During or post usability test
Using surveys to help quantify usability insights
To help put your findings in to perspective when you’re carrying out your usability test, you may want to collect some additional quantitative responses.
This can give you greater insight into a number of areas including:
- Users’ perceptions about the severity, or level of frustration with certain issues to do with your product
- Any parts of your product which are perceived by your users as more problematic
- Users’ overall perception of the product
You can also use surveys to capture background information on your participants including more detailed demographics, hobbies, or preferences, to help better interpret their responses.
Following up with surveys to measure the success of usability testing
After you’ve completed your usability research, you’ll be keen to start making improvements based on the findings you’ve learned.
At this point surveys can help you to benchmark the results of your efforts, as you should know where your problems are. Then, as you continue to make improvements, you can use surveys to measure your results. Of course, you'll also want to follow up with usability testing, because while a survey gives you that top level view of what users are thinking, usability testing is better for monitoring their user interactions.
We hope you found this blog interesting, and if you’re already using usability testing, you can see how combining it with surveys offers further value for your research.
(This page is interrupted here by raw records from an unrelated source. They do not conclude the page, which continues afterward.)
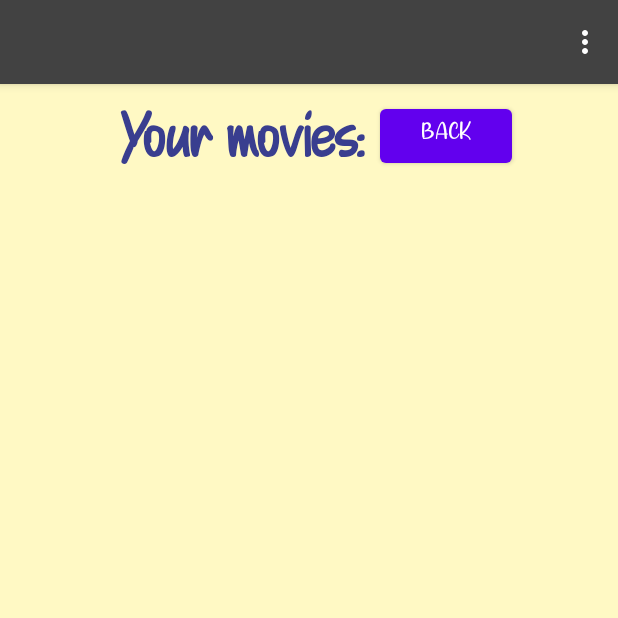
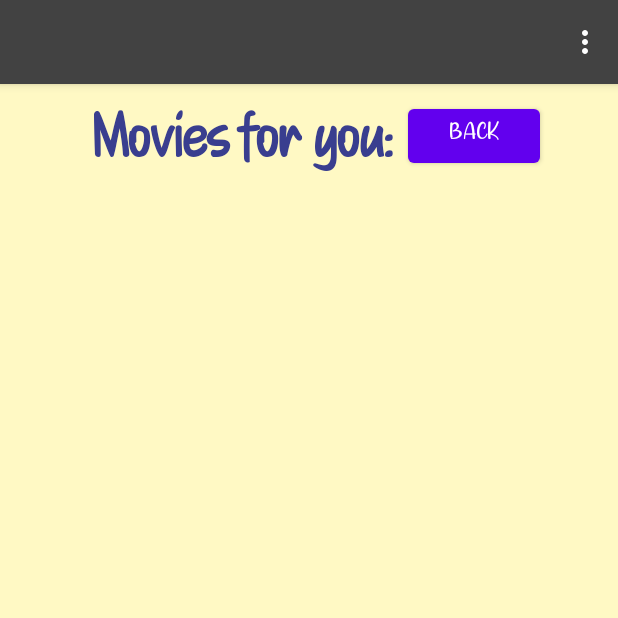
Before and after one commit to LiliaChe/DisneyLilia, an Android app: the Movie_fy screen opened directly, with no data from a screen before it, on a phone screen of 412 x 824 dp, the top half of it. Run offline under Robolectric (Android 15) with nearby library versions, the phone set to English and light mode, and no system bars; 1 statement that could not run was skipped.

Commit message:
שינוי שם

```diff
--- a/app/src/main/res/layout/activity_movie_fy.xml
+++ b/app/src/main/res/layout/activity_movie_fy.xml
@@ -19,7 +19,7 @@
             android:layout_height="wrap_content"
             android:layout_margin="10dp"
             android:fontFamily="@font/reg"
-            android:text="Your movies:"
+            android:text="Movies for you:"
             android:textColor="@color/blue"
             android:textSize="40sp"
             android:textStyle="bold" />
```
The key thing to remember is that every research method has its strengths and weaknesses. So, if you can combine a number of different approaches, it will give you an all-round perspective that not only strengthens your research but delivers greater value for those who need and will use its data.